NICKNAME – Vulcans

2015 RECORD – 8-3


STRENGTHS – Wide receivers, secondary

WEAKNESS – Quarterback





The Pennsylvania State Athletic Conference is not a place for the faint of heart in the coaching world. Not when you’re battling such powerhouses as Slippery Rock and Indiana on a yearly basis.

Fortunately for Dunn, the talent level at Cal is high as are the hopes because all but the starting quarterback return from last year’s skill positions. So the expectations will be high for the Vulcans, who went 8-3 last season and were left out of the NCAA Division II playoffs. The Vulcans were picked third behind IUP and Slippery Rock in the preseason coaches poll.

Dunn was concerned with other things.

“When I got here, the biggest thing for me was getting to know my players,” said Dunn, who was an assistant coach at Duquesne University before coming back to his alma mater. “Getting out on the field was the best part of it. The other thing that was nice was the outreach of the alumni. They came to the spring game and are willing to help the program.”

Whoever wins the quarterback job will have two talented receivers with which to work. Garry Brown is one of the best receivers in the PSAC with back-to-back 1,000-yard seasons. The 6-1 senior ranked 10th in Division II last year with a 102.8 yards-per-game average. Brown had 62 receptions as a sophomore and 64 last season.

“Garry wants to compete at everything,” Dunn said. “He was one of the guys we had to reign in during spring. He always wants to go 100 percent, even when we want him to throttle back a bit. We’re just excited to get him back on the field.”

On the other side is Luke Smorey, a 6-0 junior whose receptions led to big plays. Of his 22 catches, five were for touchdowns and he was seventh in Division II with an average of 22.1 yards per catch.

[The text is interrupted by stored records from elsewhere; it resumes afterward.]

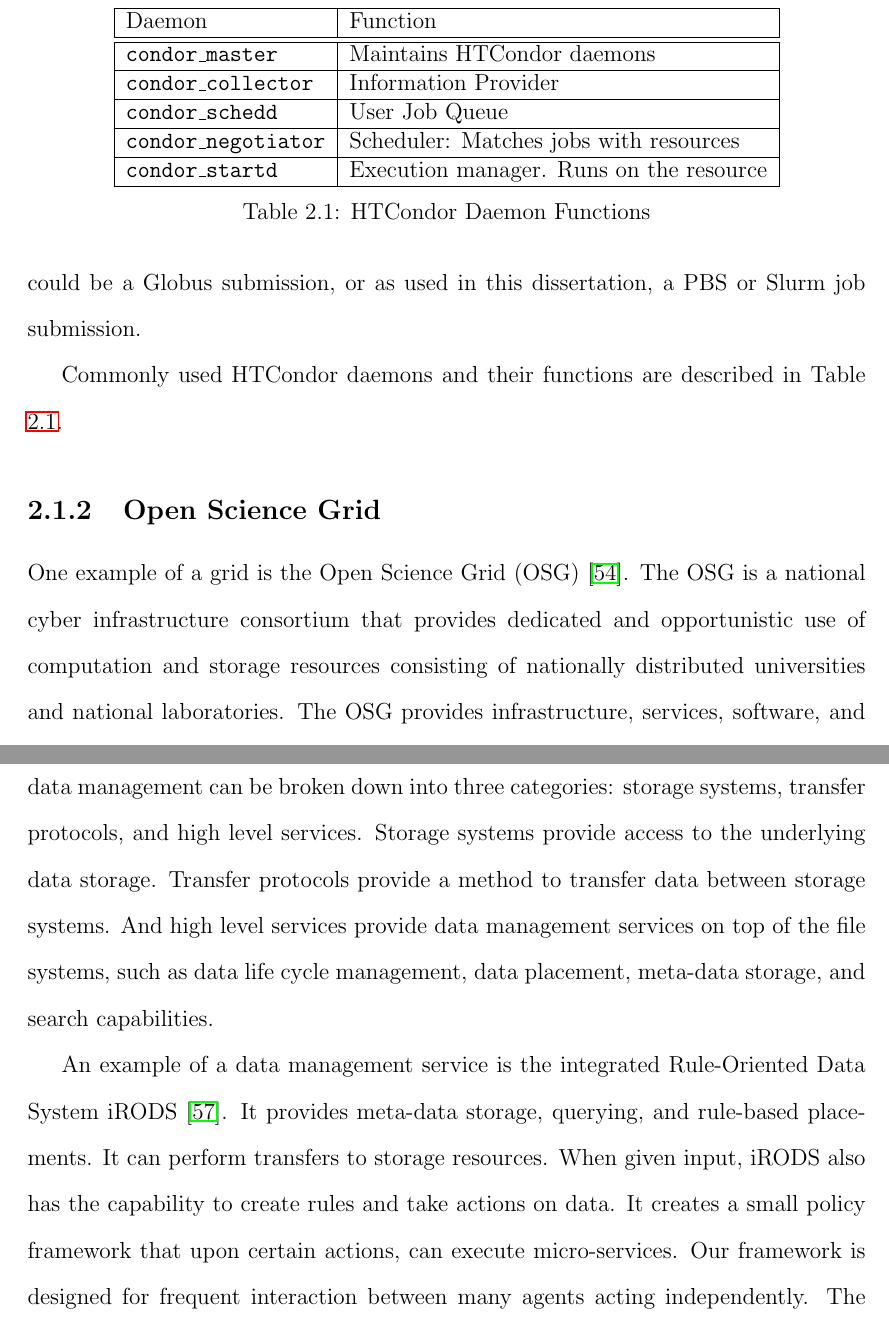
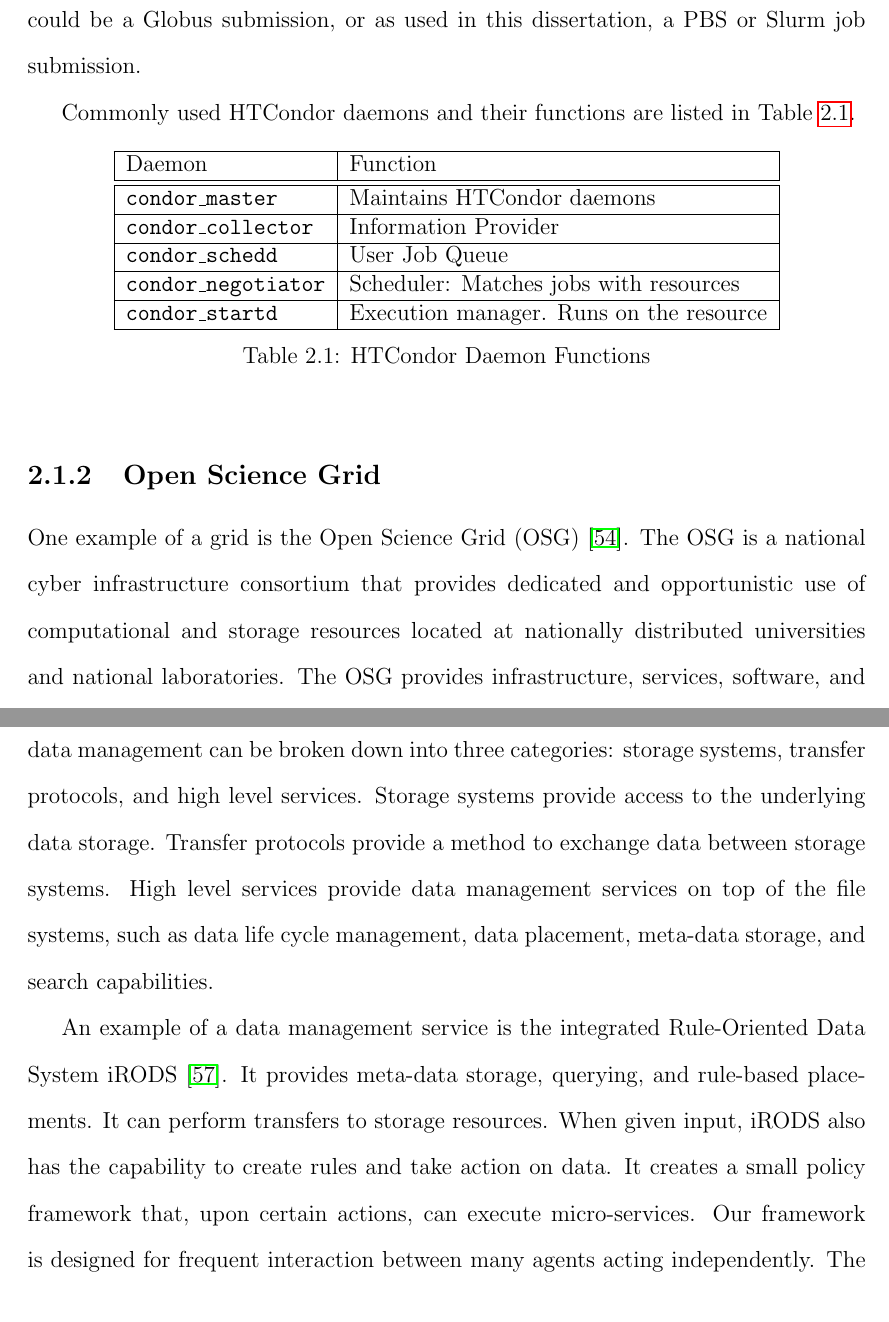
Before and after one commit to djw8605/Dissertation, a LaTeX thesis (DerekWeitzelDissertation.tex, which reads Background.tex): two parts of pages 20 and 24 of 127, joined at a grey line, cut so that both start at the same text. Compiled offline with pdfLaTeX.

Commit message:
Adding edits from David

```diff
--- a/Background.tex
+++ b/Background.tex
@@ -19,9 +19,9 @@
 
 HTCondor categorizes jobs by \texttt{universe}.  A \texttt{universe} in HTCondor specifies how the job should be handled.  The simplest example is the \texttt{vanilla} \texttt{universe}.  In this \texttt{universe}, the job is handled as a single executable, with input and output, that will exit when the job has completed.  When the \texttt{universe} is \texttt{grid}, this means that the job will be translated to another submission method.  The other submission methods could be a Globus submission, or as used in this dissertation, a PBS or Slurm job submission.
 
-Commonly used HTCondor daemons and their functions are described in Table \ref{table:condordaemons}.
+Commonly used HTCondor daemons and their functions are listed in Table \ref{table:condordaemons}.
 
-\begin{table}
+\begin{table}[h!t]
 	\centering
 	\begin{tabular}{| l | l |}
 		\hline
@@ -37,7 +37,7 @@
 \end{table}
 
 \subsection{Open Science Grid}
-One example of a grid is the Open Science Grid (OSG) \cite{pordes2007open}. The OSG is a national cyber infrastructure consortium that provides dedicated and opportunistic use of computation and storage resources consisting of nationally distributed universities and national laboratories. The OSG provides infrastructure, services, software, and engagement to the users.
+One example of a grid is the Open Science Grid (OSG) \cite{pordes2007open}. The OSG is a national cyber infrastructure consortium that provides dedicated and opportunistic use of computational and storage resources located at nationally distributed universities and national laboratories. The OSG provides infrastructure, services, software, and engagement to the users.
 
 The OSG Production Grid provides a common interface to computing and storage resources. Globus or HTCondor provide an interface to the computing resources, while the Storage Resource Manager (SRM)/GridFTP provide an interface to the storage.  Access to resources is provided by an OSG client.  Globus, HTCondor, and SRM/GridFTP were developed by consortium members and are included in the OSG packaging.
 
@@ -116,9 +116,9 @@
 
 %There have been previous policy frameworks for distributed storage.  These frameworks have largely been designed to move data between a few large filesystems.  Therefore, the interactions are rare but could make significant changes to the system.  In contrast, the CacheDs have frequent interactions with other agents, but each one has a minimal impact on the entire system.
 
-The previous discussion primarily concerned access to computational resources.  Data management is a further challenge for distributed computing.  For this dissertation, data management can be broken down into three categories: storage systems, transfer protocols, and high level services.  Storage systems provide access to the underlying data storage.  Transfer protocols provide a method to transfer data between storage systems.  And high level services provide data management services on top of the file systems, such as data life cycle management, data placement, meta-data storage, and search capabilities.
+The previous discussion primarily concerned access to computational resources.  Data management is a further challenge for distributed computing.  For this dissertation, data management can be broken down into three categories: storage systems, transfer protocols, and high level services.  Storage systems provide access to the underlying data storage.  Transfer protocols provide a method to exchange data between storage systems.  High level services provide data management services on top of the file systems, such as data life cycle management, data placement, meta-data storage, and search capabilities.
 
-An example of a data management service is the integrated Rule-Oriented Data System iRODS \cite{rajasekar2010irods}.  It provides meta-data storage, querying, and rule-based placements.  It can perform transfers to storage resources.  When given input, iRODS also has the capability to create rules and take actions on data.  It creates a small policy framework that upon certain actions, can execute micro-services.  Our framework is designed for frequent interaction between many agents acting independently.  The rules for iRODS can be large and cumbersome for simple data replication.  Further, to do anything substantial with the rules, custom code must be written.
+An example of a data management service is the integrated Rule-Oriented Data System iRODS \cite{rajasekar2010irods}.  It provides meta-data storage, querying, and rule-based placements.  It can perform transfers to storage resources.  When given input, iRODS also has the capability to create rules and take action on data.  It creates a small policy framework that, upon certain actions, can execute micro-services.  Our framework is designed for frequent interaction between many agents acting independently.  The rules for iRODS can be large and cumbersome for simple data replication.  Further, to do anything substantial with the rules, custom code must be written.
 
 iRODS is inflexible in the presence of unreliable underlying storage.  iRODS assumes that any data stored in it is available at any time, and does not periodically check the status of the data it is storing.  This does not make iRODS a good fit for opportunistic storage, which can be unreliable.
 
```
Also changed, not shown: Background.tex (10 more changed lines).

Dunn decided to make the wide receiver position even more dangerous by switching Desimon Green from tight end. The 6-5, 240-pound senior had 14 receptions last year but he had 27 as a sophomore. Dunn sees the matchup problems Green creates if he’s used in the slot or as an H-back against smaller defensive backs.

There is quantity at running back. Dunn needs to figure out the right combinations from four potential starters: junior John Franklin, sophomore Jimmy Wheeler, redshirt sophomore Nate Goldsmith and junior Nick Grissom, who led the team in rushing two years ago but missed last season with a knee injury.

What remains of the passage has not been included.